BioWorld International Correspondent

BRUSSELS, Belgium - The European biotechnology industry dismissed on April 23 the European Union's latest efforts to boost innovative companies.

The EU claimed in an official report released earlier the same day that it was giving "a new impetus for European biotechnology," and "bringing coherence to EU biotechnology policies." It boasted that "progress has been made" on a European strategy for life sciences and biotechnology. But Feike Sijbesma, chairman of EuropaBio, the European association for bioindustries, said the "progress report is not reporting much progress."

The EU said there has been real action among "biotechnology sector players, as well as the public and business stakeholders." The report said highlights for the last 12 months were "the launch of a high-level advisory group on Competitiveness in Biotechnology,' the completion of an EU regulatory framework for genetically modified organisms and initiatives to boost research and increase the number of scientists in the biotech sector."

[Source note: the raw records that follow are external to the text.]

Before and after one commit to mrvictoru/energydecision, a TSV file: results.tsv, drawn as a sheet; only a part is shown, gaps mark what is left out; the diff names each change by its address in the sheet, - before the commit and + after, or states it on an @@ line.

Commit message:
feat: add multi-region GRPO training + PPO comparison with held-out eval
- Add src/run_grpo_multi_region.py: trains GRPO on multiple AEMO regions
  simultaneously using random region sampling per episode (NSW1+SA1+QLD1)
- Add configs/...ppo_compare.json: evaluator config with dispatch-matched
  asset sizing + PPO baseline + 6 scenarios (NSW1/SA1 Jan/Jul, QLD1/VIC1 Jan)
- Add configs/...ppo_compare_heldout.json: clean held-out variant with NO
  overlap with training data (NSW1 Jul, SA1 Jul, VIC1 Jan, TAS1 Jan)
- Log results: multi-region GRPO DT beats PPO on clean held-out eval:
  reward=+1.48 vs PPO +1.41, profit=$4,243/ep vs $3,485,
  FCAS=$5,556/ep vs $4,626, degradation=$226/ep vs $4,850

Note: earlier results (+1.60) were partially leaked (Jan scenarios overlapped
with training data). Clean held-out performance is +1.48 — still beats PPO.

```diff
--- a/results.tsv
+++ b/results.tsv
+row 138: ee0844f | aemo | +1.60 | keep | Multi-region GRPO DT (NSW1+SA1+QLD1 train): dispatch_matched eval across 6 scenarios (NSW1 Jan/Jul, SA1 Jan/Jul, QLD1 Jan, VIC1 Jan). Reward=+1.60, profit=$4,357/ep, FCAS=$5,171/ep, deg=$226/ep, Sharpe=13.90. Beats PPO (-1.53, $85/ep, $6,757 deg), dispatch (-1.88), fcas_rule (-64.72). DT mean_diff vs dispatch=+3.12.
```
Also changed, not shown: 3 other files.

EuropaBio took a harsher view of progress in the two years since EU leaders adopted it. Its chairman pointed out that seven of the EU's 15 member states still have not put the EU's 1998 rules on biotech patents into force, and eight of them have not implemented the 2001 rules on GMOs. The EU merely is "repeating, yet again, that member states have to implement rules they agreed a long time ago," Sijbesma complained. He accused the EU also of failing to attract smaller biotech firms to take part in its medium-term research program, and underlined that there is "no progress" on the planned Community Patent, which was intended to make it easier for smaller firms to get protection for intellectual property, but which remains deadlocked at the ministerial level.

Johan Vanhemelrijck, EuropaBio's new secretary general, also took a tough line in his first public pronouncement.

"EU member states need to give more support" to efforts to develop a genuinely helpful European framework for the industry, he said. He insisted that "Europe needs real progress in the field of the Community Patent, the moratorium [a de facto blockade by EU ministers, which has kept new biotech products off the EU market for five years], the patents directive and the fostering of young enterprises." An EU-wide stock market to improve the access of private biotech companies to finance is "of crucial importance to innovative, yet fragile industries, and policymakers need to have the courage to tackle it urgently," he added.

Even the EU report acknowledged that the picture is less than perfect.

"Decision-makers in both government and the private sector have to play a more active role in its implementation," it said. "Disappointments included member states' lack of agreement on a Community Patent and the ongoing failure of many member states to implement agreed legislation to clarify intellectual property rights concerning biotechnology inventions." And while the financial situation for smaller biotech firms "is less critical than previously feared," it "still needs to be carefully watched for signs of improvement."

EU Ready To Back One Monsanto Maize, But Not Two

Monsanto Co.'s MON 863 maize, genetically modified to confer protection against certain insects, is as safe as conventional maize, said European Union food safety experts.

A scientific panel on genetically modified organisms said April 19 that placing MON 863 on the market - for import, processing and food or feed use - is unlikely to have an adverse effect on human or animal health, or the environment.

MON 863 maize is genetically modified to provide protection against certain coleopteran pests, principally corn rootworm.

But for another Monsanto application, for a hybrid maize - MON 863xMON 810 - experts could not agree on a position, because of anxieties among some members over safety data. The EU's food safety authority now will request an additional study and then refer the issue back to the GMO expert panel.

The hybrid maize was produced by a conventional cross between inbred maize lines in order to combine the rootworm-resistant trait with the trait present in MON 810 protecting against lepidopteran pests. MON 810 maize and derived food and food ingredients previously have been approved for the EU market.

Scientific assessments of the products already have been carried out by German authorities, but review by other EU member states led to further questions, so the food safety authority was asked to carry out further risk assessment and provide a scientific opinion on both products.